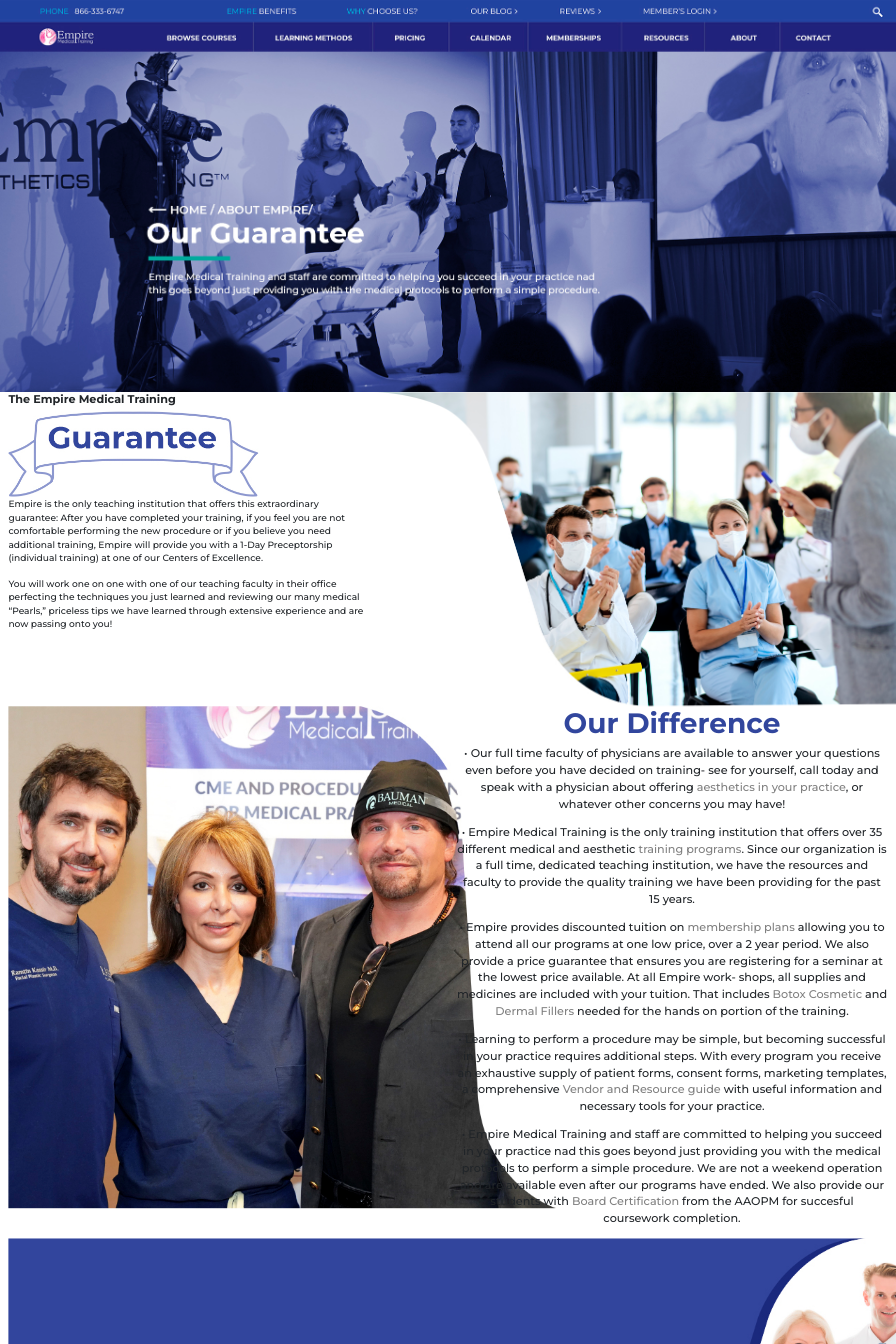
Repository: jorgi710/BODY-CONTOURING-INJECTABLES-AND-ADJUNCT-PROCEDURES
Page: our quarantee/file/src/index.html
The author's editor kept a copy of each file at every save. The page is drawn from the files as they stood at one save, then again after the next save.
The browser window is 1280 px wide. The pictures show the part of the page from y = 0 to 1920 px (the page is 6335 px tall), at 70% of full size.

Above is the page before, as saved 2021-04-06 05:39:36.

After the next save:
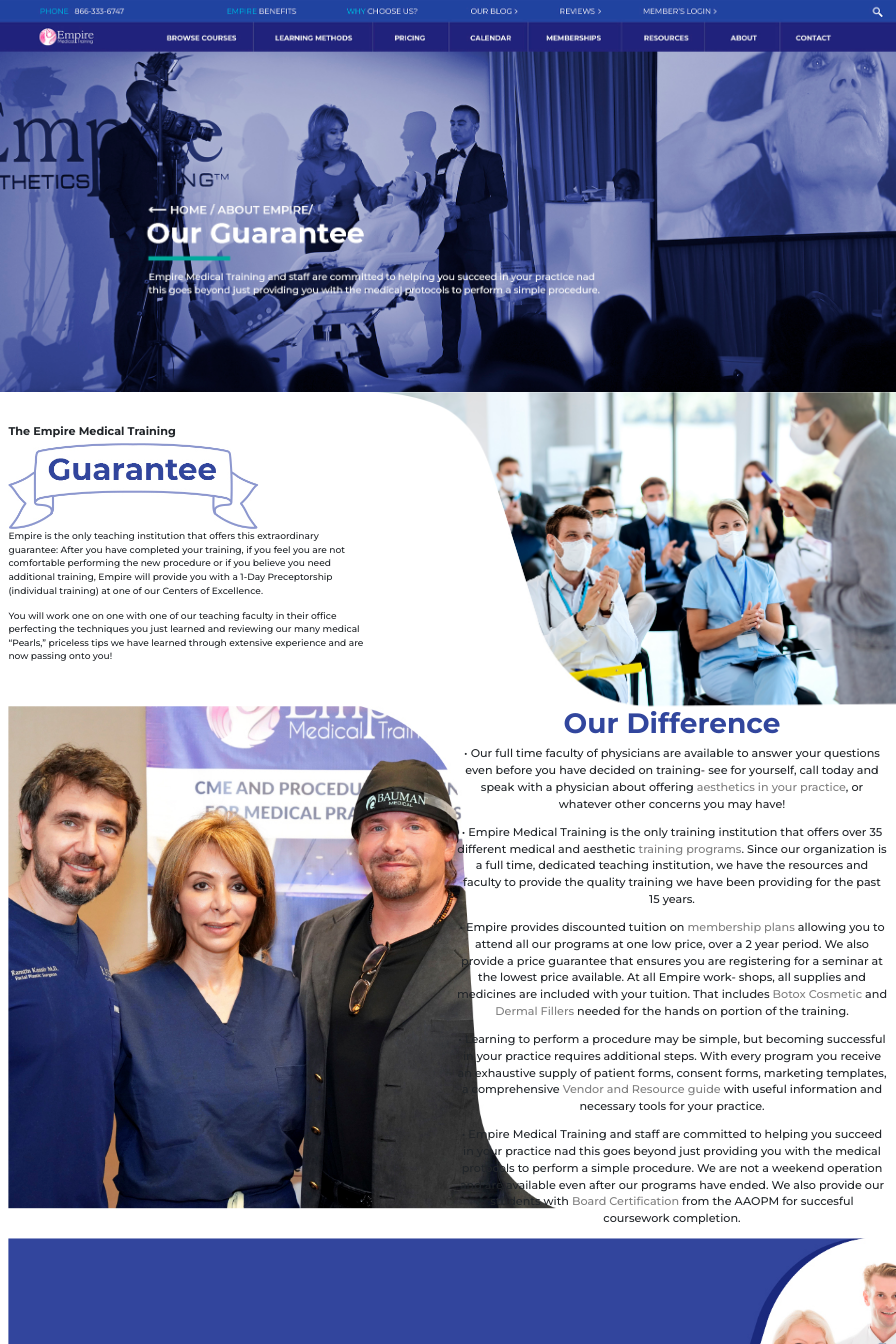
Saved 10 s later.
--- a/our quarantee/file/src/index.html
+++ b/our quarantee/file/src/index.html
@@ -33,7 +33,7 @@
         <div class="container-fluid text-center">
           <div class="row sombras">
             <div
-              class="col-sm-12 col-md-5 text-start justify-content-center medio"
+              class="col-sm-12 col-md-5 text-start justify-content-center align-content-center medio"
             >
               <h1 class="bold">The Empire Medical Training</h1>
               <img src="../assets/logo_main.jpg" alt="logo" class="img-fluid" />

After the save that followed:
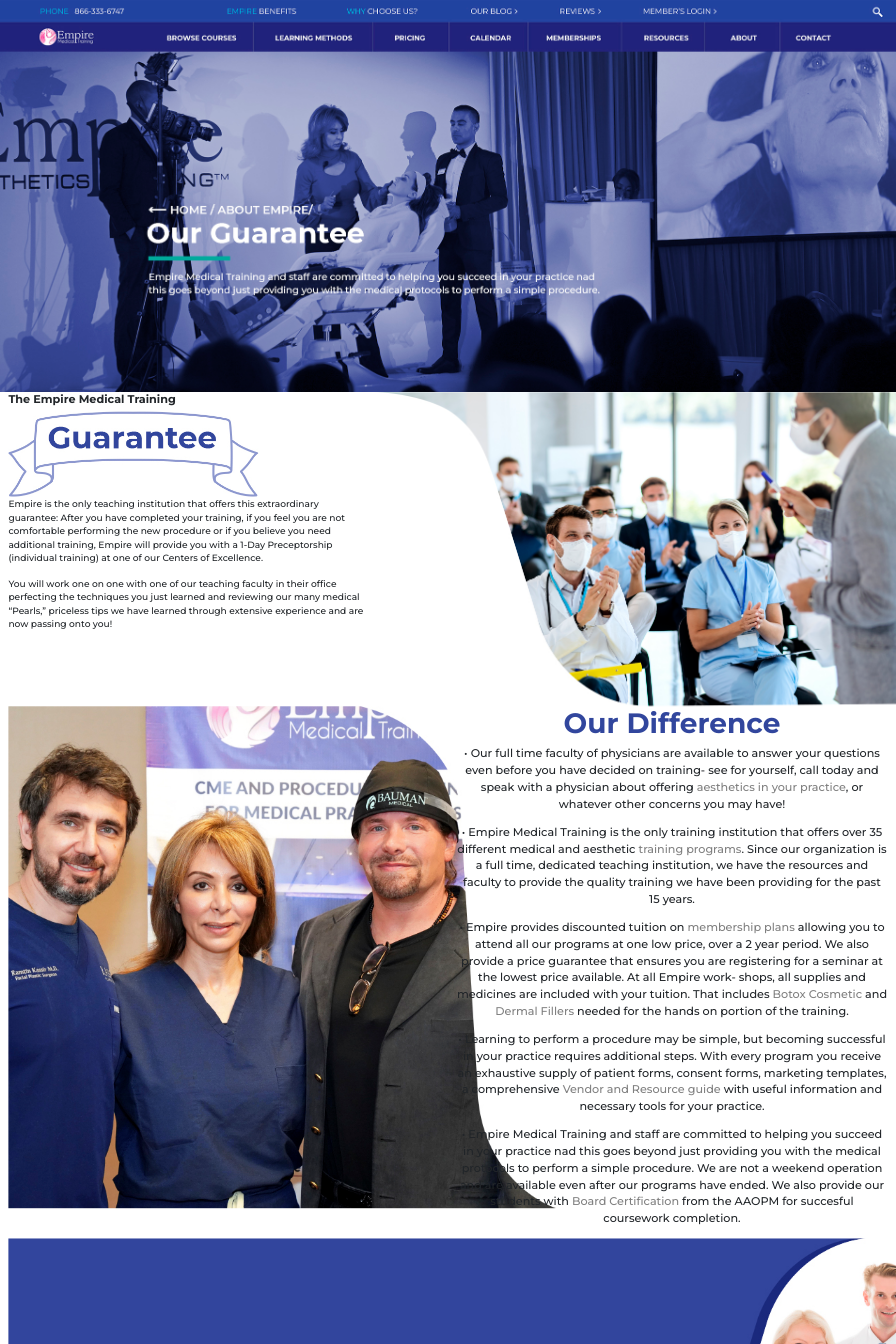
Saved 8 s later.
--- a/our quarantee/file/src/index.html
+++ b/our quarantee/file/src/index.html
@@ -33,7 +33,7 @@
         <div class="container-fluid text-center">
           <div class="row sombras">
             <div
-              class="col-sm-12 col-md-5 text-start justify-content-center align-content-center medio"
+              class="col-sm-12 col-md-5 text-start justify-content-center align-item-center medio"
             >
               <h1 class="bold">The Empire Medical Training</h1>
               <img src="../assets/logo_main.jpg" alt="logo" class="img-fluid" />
● ● ● ●
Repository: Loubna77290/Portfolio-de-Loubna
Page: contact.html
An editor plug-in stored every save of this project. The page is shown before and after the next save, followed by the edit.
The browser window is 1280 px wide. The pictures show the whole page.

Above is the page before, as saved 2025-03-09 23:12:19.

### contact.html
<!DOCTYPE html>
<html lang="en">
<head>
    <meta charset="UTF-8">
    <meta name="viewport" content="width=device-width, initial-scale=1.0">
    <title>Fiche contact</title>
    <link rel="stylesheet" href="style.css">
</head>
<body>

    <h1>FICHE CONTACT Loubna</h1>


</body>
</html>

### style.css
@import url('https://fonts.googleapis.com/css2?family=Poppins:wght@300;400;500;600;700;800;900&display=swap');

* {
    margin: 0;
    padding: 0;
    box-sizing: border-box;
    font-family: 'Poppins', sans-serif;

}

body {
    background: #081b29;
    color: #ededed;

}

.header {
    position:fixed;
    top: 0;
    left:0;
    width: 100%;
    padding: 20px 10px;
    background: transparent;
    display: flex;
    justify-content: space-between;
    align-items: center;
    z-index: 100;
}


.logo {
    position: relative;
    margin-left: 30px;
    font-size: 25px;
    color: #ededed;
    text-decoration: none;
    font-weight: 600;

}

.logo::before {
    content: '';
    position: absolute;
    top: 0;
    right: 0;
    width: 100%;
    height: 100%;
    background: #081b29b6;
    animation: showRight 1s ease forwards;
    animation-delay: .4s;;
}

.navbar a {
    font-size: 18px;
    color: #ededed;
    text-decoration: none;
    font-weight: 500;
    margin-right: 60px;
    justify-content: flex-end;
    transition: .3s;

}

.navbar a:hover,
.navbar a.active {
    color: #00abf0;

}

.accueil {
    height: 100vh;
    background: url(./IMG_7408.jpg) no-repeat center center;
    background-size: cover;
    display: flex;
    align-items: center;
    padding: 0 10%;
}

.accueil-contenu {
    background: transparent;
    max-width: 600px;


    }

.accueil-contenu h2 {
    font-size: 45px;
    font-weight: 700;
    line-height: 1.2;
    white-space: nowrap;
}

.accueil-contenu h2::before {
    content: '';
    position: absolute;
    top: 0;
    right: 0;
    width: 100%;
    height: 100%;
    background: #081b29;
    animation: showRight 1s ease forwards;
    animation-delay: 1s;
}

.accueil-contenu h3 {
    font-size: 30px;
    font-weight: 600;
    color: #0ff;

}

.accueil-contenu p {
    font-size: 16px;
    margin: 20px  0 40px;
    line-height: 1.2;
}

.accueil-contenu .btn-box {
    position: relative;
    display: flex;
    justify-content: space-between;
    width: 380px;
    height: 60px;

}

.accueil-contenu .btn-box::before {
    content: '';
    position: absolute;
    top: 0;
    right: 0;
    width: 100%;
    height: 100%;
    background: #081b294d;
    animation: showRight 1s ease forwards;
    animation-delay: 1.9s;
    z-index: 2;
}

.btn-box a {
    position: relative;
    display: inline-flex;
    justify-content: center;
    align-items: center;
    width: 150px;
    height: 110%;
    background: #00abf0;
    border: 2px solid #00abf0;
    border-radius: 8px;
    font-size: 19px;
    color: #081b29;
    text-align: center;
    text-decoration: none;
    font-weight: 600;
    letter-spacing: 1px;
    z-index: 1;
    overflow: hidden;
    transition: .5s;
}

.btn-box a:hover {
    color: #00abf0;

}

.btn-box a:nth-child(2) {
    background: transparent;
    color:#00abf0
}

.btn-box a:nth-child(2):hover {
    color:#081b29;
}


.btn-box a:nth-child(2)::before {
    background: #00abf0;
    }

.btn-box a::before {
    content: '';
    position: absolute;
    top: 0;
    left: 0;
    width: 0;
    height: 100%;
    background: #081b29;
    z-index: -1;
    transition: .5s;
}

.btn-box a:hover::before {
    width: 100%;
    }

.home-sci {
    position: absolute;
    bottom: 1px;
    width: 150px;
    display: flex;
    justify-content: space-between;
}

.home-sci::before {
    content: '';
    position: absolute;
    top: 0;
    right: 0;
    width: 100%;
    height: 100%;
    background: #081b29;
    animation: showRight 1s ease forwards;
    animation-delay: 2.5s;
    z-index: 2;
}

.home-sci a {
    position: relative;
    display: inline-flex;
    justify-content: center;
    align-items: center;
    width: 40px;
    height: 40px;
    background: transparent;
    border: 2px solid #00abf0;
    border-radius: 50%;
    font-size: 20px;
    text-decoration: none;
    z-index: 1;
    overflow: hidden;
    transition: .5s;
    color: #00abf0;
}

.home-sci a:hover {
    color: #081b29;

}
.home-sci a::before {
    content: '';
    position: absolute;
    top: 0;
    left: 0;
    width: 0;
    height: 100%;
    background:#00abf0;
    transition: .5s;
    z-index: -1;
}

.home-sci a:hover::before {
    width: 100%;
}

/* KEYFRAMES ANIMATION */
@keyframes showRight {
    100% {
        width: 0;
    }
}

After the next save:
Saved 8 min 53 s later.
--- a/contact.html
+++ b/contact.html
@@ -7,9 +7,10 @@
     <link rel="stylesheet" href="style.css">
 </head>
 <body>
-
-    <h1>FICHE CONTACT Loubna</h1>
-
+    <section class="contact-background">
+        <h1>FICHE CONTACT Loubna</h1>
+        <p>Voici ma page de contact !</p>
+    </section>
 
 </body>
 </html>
● ● ● ●
- **What this task involves**
Each line in which the string "before" is found must be copied from the data.

- **Reply to the task**
Above is the page before, as saved 2021-04-06 05:39:36.
An editor plug-in stored every save of this project. The page is shown before and after the next save, followed by the edit.
Above is the page before, as saved 2025-03-09 23:12:19.
.logo::before {
.accueil-contenu h2::before {
.accueil-contenu .btn-box::before {
.btn-box a:nth-child(2)::before {
.btn-box a::before {
.btn-box a:hover::before {
.home-sci::before {
.home-sci a::before {
.home-sci a:hover::before {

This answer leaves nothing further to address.